Am J Psychiatry. 2003 Oct;160(10):1795-801. doi: 10.1176/appi.ajp.160.10.1795.


Objective: Visual contrast detection has been reported in some studies to be normal in schizophrenia patients, but in other studies impairments have been reported. Because contrast detection in the visual processing system is mediated by dopamine, and because the pharmacotherapy of schizophrenia involves blocking dopamine postsynaptic receptor sites, the authors investigated the effects of dopamine-blocking antipsychotic drugs on visual contrast detection in schizophrenia.

Method: Visual contrast detection thresholds were measured in healthy subjects and schizophrenia patients receiving typical and atypical antipsychotic drugs; a two-alternative, forced-choice psychophysical method was used. Also included were six patients receiving no antipsychotic treatment as well as clinically unaffected first-degree relatives of the schizophrenia patients.

Results: Patients receiving atypical antipsychotic drugs showed unimpaired visual contrast detection, those given typical antipsychotic drugs exhibited higher visual contrast detection thresholds, and the unmedicated schizophrenic patients showed visual contrast detection thresholds significantly below those of healthy subjects.

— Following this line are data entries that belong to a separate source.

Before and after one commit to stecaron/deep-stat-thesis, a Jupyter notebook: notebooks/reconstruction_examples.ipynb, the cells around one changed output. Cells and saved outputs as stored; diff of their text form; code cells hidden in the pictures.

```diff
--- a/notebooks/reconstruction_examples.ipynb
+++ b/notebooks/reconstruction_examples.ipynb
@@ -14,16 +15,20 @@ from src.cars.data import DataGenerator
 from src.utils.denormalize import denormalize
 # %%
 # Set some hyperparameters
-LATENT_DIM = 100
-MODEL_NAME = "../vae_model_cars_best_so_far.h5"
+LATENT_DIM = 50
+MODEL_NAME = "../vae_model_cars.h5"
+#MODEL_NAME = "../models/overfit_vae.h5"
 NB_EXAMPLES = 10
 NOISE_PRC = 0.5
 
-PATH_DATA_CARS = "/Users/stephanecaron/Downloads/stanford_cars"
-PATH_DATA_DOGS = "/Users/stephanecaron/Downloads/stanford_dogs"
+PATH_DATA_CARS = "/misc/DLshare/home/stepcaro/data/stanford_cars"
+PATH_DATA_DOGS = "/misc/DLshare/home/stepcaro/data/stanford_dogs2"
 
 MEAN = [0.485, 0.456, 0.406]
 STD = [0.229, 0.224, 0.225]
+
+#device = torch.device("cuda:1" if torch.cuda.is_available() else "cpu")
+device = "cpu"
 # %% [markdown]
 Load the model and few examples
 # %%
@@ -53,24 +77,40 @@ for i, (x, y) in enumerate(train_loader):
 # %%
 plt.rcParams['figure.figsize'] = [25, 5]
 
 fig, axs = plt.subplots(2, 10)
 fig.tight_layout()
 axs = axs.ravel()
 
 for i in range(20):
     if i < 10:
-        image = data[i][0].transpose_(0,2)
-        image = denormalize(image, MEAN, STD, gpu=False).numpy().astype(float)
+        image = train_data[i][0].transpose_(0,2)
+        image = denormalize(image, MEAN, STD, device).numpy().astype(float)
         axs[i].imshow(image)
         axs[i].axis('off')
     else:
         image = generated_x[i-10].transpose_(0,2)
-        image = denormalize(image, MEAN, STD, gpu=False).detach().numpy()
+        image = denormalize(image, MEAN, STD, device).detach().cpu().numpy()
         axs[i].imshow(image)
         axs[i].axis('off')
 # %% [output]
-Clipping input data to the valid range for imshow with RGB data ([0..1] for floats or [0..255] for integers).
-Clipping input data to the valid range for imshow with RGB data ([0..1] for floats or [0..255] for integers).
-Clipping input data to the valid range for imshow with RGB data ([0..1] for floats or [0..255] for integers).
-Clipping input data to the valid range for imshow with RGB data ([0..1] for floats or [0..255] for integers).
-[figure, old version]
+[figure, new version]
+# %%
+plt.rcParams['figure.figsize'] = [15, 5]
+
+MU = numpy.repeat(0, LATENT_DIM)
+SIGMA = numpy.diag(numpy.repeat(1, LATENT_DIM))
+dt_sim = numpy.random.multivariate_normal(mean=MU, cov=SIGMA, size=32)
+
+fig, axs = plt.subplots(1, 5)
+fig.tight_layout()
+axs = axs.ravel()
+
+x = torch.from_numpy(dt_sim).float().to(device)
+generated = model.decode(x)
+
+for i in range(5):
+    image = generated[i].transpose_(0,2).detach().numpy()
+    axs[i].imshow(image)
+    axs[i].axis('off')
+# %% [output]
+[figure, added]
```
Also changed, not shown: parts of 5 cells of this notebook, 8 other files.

Conclusions: Dopamine modulation via D(2) receptor blockade affects sensory processes in schizophrenia, shifting visual contrast detection from hypersensitivity in the unmedicated state to normal and even to hyposensitive levels. Thus, antipsychotic drug treatment may account for the inconsistent reports concerning visual contrast detection in schizophrenia.

Publication types

  • Research Support, Non-U.S. Gov't
  • Research Support, U.S. Gov't, P.H.S.

MeSH terms

  • Adult
  • Antipsychotic Agents / administration & dosage
  • Antipsychotic Agents / pharmacology*
  • Contrast Sensitivity / drug effects*
  • Dopamine Agents / administration & dosage
  • Dopamine Agents / pharmacology*
  • Female
  • Humans
  • Male
  • Middle Aged
  • Schizophrenia / drug therapy*
  • Schizophrenia / physiopathology*
  • Schizophrenic Psychology*


  • Antipsychotic Agents
  • Dopamine Agents